■ Your objective
Give only the number of lines in the records that include the string "andra".

** Opening Task material block **

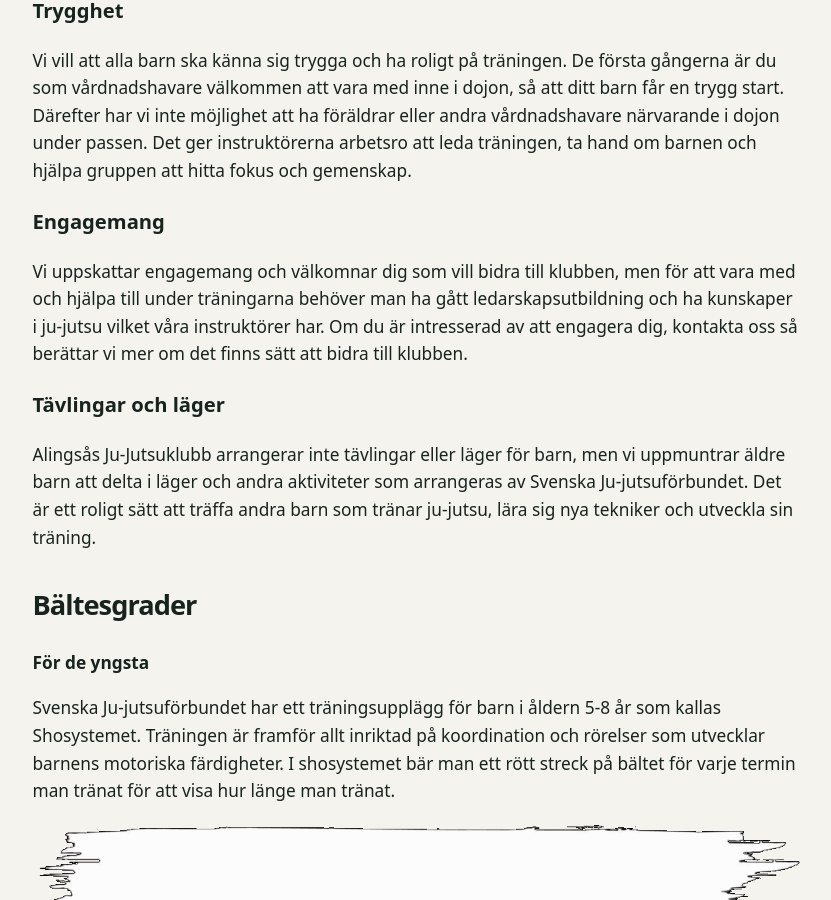
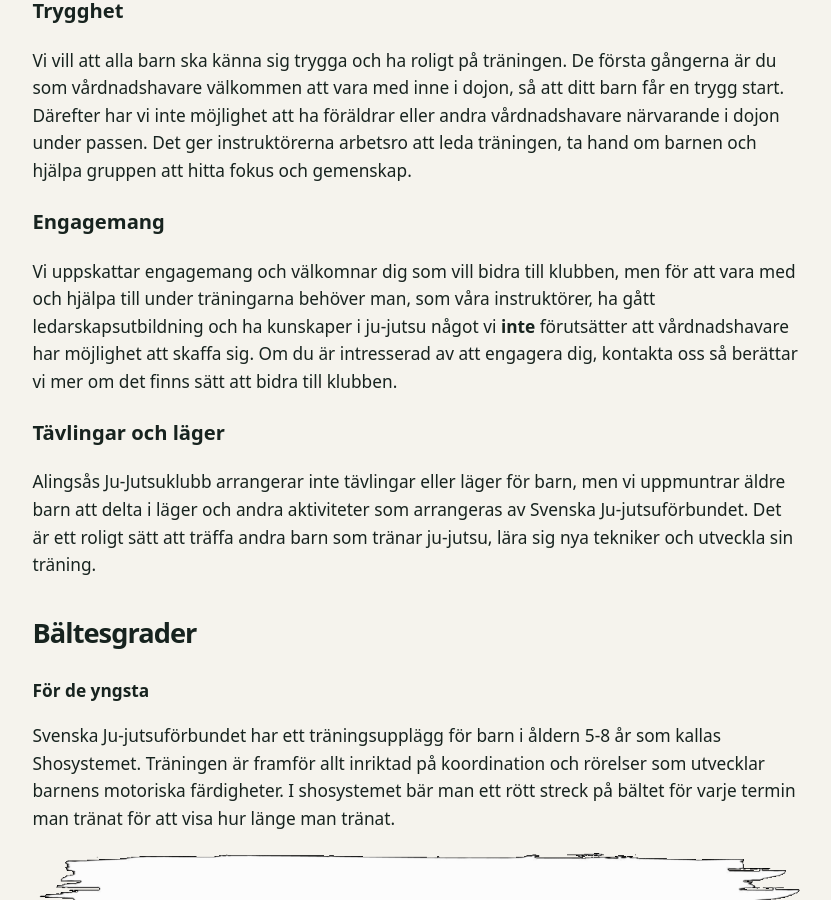
Before and after one commit to Alingsas-Ju-Jutsu/alingsasju-jujutsu.se, a Jekyll site: the page built from _club_pages/barntraning.md, in a window 1280 px wide and 900 px high, scrolled down 457 px. Shown: the whole window, without its empty margins (120-951 px from the left). Built offline with Jekyll 4.4.1, drawn with Linux system fonts in a browser that asks for light colours.

Commit message:
fix text

```diff
--- a/_club_pages/barntraning.md
+++ b/_club_pages/barntraning.md
@@ -15,7 +15,7 @@ description: Information för vårdnadshavare om barnträningen samt om Ju-jutsu
 Vi vill att alla barn ska känna sig trygga och ha roligt på träningen. De första gångerna är du som vårdnadshavare välkommen att vara med inne i dojon, så att ditt barn får en trygg start. Därefter har vi inte möjlighet att ha föräldrar eller andra vårdnadshavare närvarande i dojon under passen. Det ger instruktörerna arbetsro att leda träningen, ta hand om barnen och hjälpa gruppen att hitta fokus och gemenskap.
 
 ### Engagemang
-Vi uppskattar engagemang och välkomnar dig som vill bidra till klubben, men för att vara med och hjälpa till under träningarna behöver man ha gått ledarskapsutbildning och ha kunskaper i ju-jutsu vilket våra instruktörer har. Om du är intresserad av att engagera dig, kontakta oss så berättar vi mer om det finns sätt att bidra till klubben.
+Vi uppskattar engagemang och välkomnar dig som vill bidra till klubben, men för att vara med och hjälpa till under träningarna behöver man, som våra instruktörer, ha gått ledarskapsutbildning och ha kunskaper i ju-jutsu något vi **inte** förutsätter att vårdnadshavare har möjlighet att skaffa sig. Om du är intresserad av att engagera dig, kontakta oss så berättar vi mer om det finns sätt att bidra till klubben.
 
 ### Tävlingar och läger
 Alingsås Ju-Jutsuklubb arrangerar inte tävlingar eller läger för barn, men vi uppmuntrar äldre barn att delta i läger och andra aktiviteter som arrangeras av Svenska Ju-jutsuförbundet. Det är ett roligt sätt att träffa andra barn som tränar ju-jutsu, lära sig nya tekniker och utveckla sin träning.
```
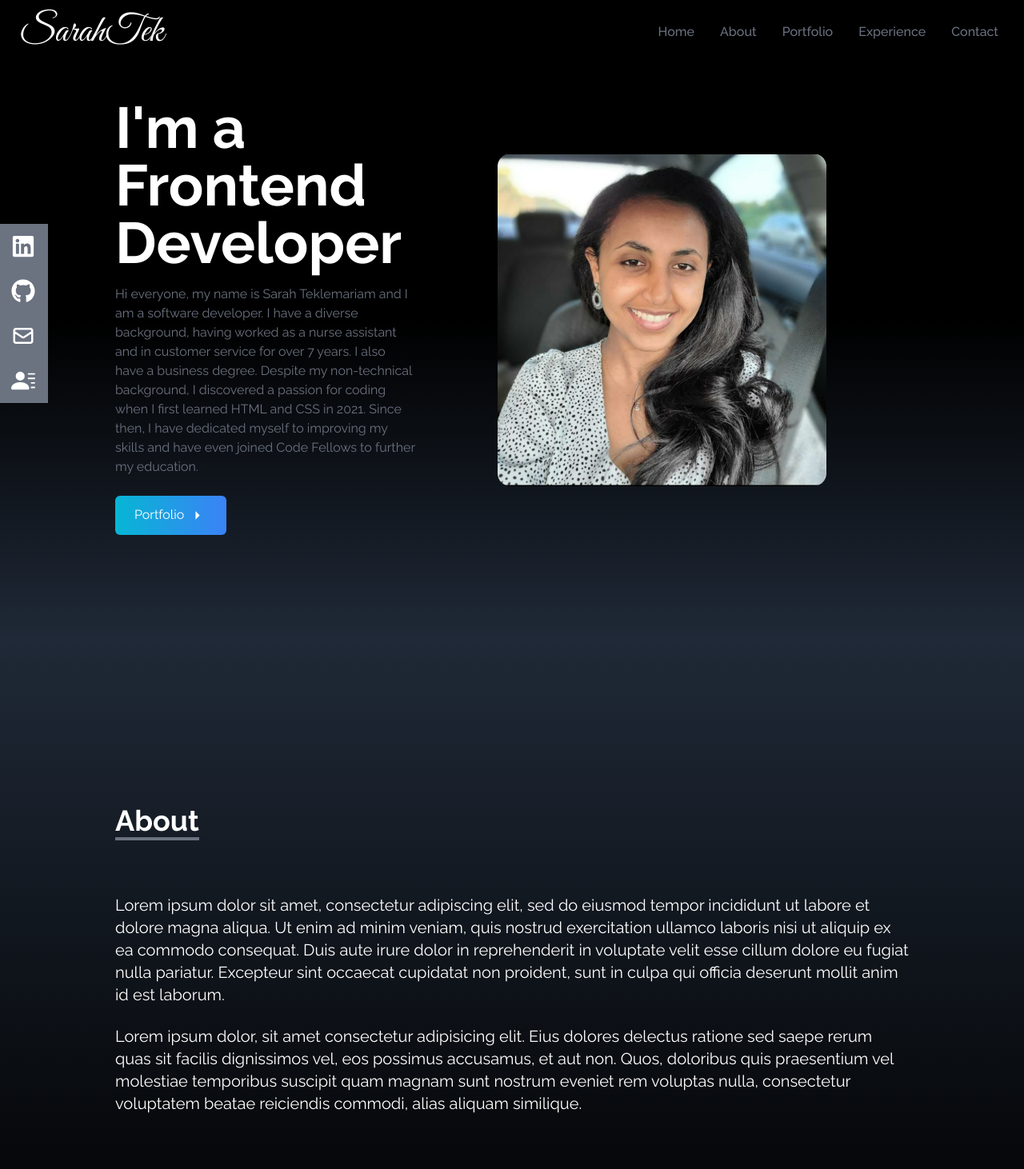
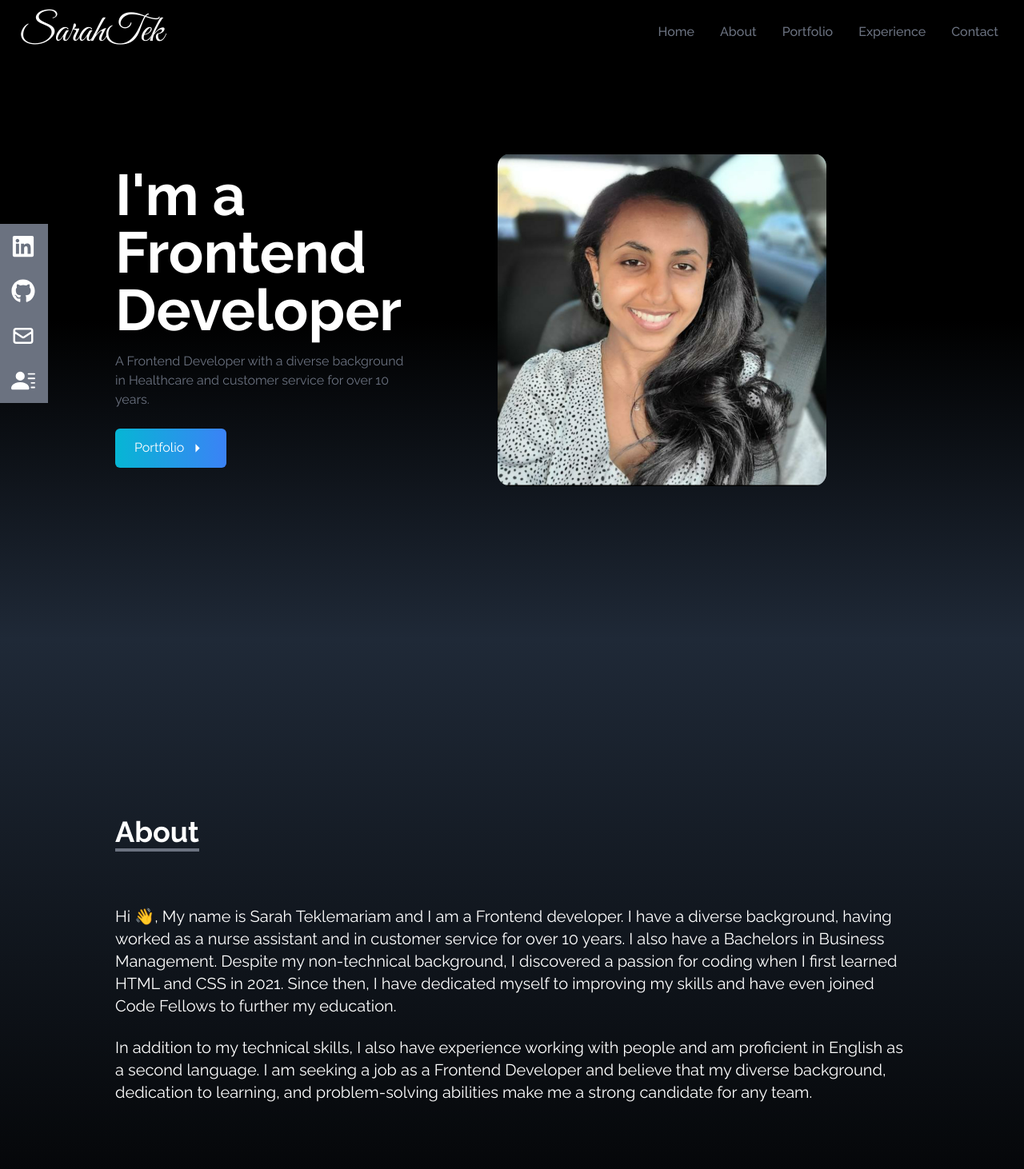
Before and after one commit to SarahTek/portfolio, a React (Create React App) app: page / in a window 1280 px wide. Shown: the top 1462 px of the page at 80% size. Built offline with nearby package versions, Linux system fonts and the light colour scheme; the HTML template or start-up script is replaced by a standard one.

Commit message:
added notes in about section

```diff
--- a/src/components/About.jsx
+++ b/src/components/About.jsx
@@ -7,11 +7,11 @@ const About = () => {
         <div className='pb-8'>
           <p className='text-4xl font-bold inline border-b-4 border-gray-500'>About</p>
         </div>
-        <p className='text-xl mt-10'>Lorem ipsum dolor sit amet, consectetur adipiscing elit, sed do eiusmod tempor incididunt ut labore et dolore magna aliqua. Ut enim ad minim veniam, quis nostrud exercitation ullamco laboris nisi ut aliquip ex ea commodo consequat. Duis aute irure dolor in reprehenderit in voluptate velit esse cillum dolore eu fugiat nulla pariatur. Excepteur sint occaecat cupidatat non proident, sunt in culpa qui officia deserunt mollit anim id est laborum.</p>
+        <p className='text-xl mt-10'>Hi 👋, My name is Sarah Teklemariam and I am a Frontend developer. I have a diverse background, having worked as a nurse assistant and in customer service for over 10 years. I also have a Bachelors in Business Management. Despite my non-technical background, I discovered a passion for coding when I first learned HTML and CSS in 2021. Since then, I have dedicated myself to improving my skills and have even joined Code Fellows to further my education. </p>
         <br />
 
         <p className='text-xl'>
-          Lorem ipsum dolor, sit amet consectetur adipisicing elit. Eius dolores delectus ratione sed saepe rerum quas sit facilis dignissimos vel, eos possimus accusamus, et aut non. Quos, doloribus quis praesentium vel molestiae temporibus suscipit quam magnam sunt nostrum eveniet rem voluptas nulla, consectetur voluptatem beatae reiciendis commodi, alias aliquam similique.
+          In addition to my technical skills, I also have experience working with people and am proficient in English as a second language. I am seeking a job as a Frontend Developer and believe that my diverse background, dedication to learning, and problem-solving abilities make me a strong candidate for any team.
         </p>
       </div>
     </div>
--- a/src/components/Home.jsx
+++ b/src/components/Home.jsx
@@ -10,7 +10,7 @@ const Home = () => {
         <div className='flex flex-col justify-center h-full'>
           <h2 className='text-4xl sm:text-7xl font-bold text-white'> I'm a Frontend Developer</h2>
           <p className='text-gray-500 py-4 max-w-md'>
-            Hi everyone, my name is Sarah Teklemariam and I am a software developer. I have a diverse background, having worked as a nurse assistant and in customer service for over 7 years. I also have a business degree. Despite my non-technical background, I discovered a passion for coding when I first learned HTML and CSS in 2021. Since then, I have dedicated myself to improving my skills and have even joined Code Fellows to further my education.
+            A Frontend Developer with a diverse background in Healthcare and customer service for over 10 years.
 
           </p>
           <div>
```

** Closing Task material block **

■ Exercise output
2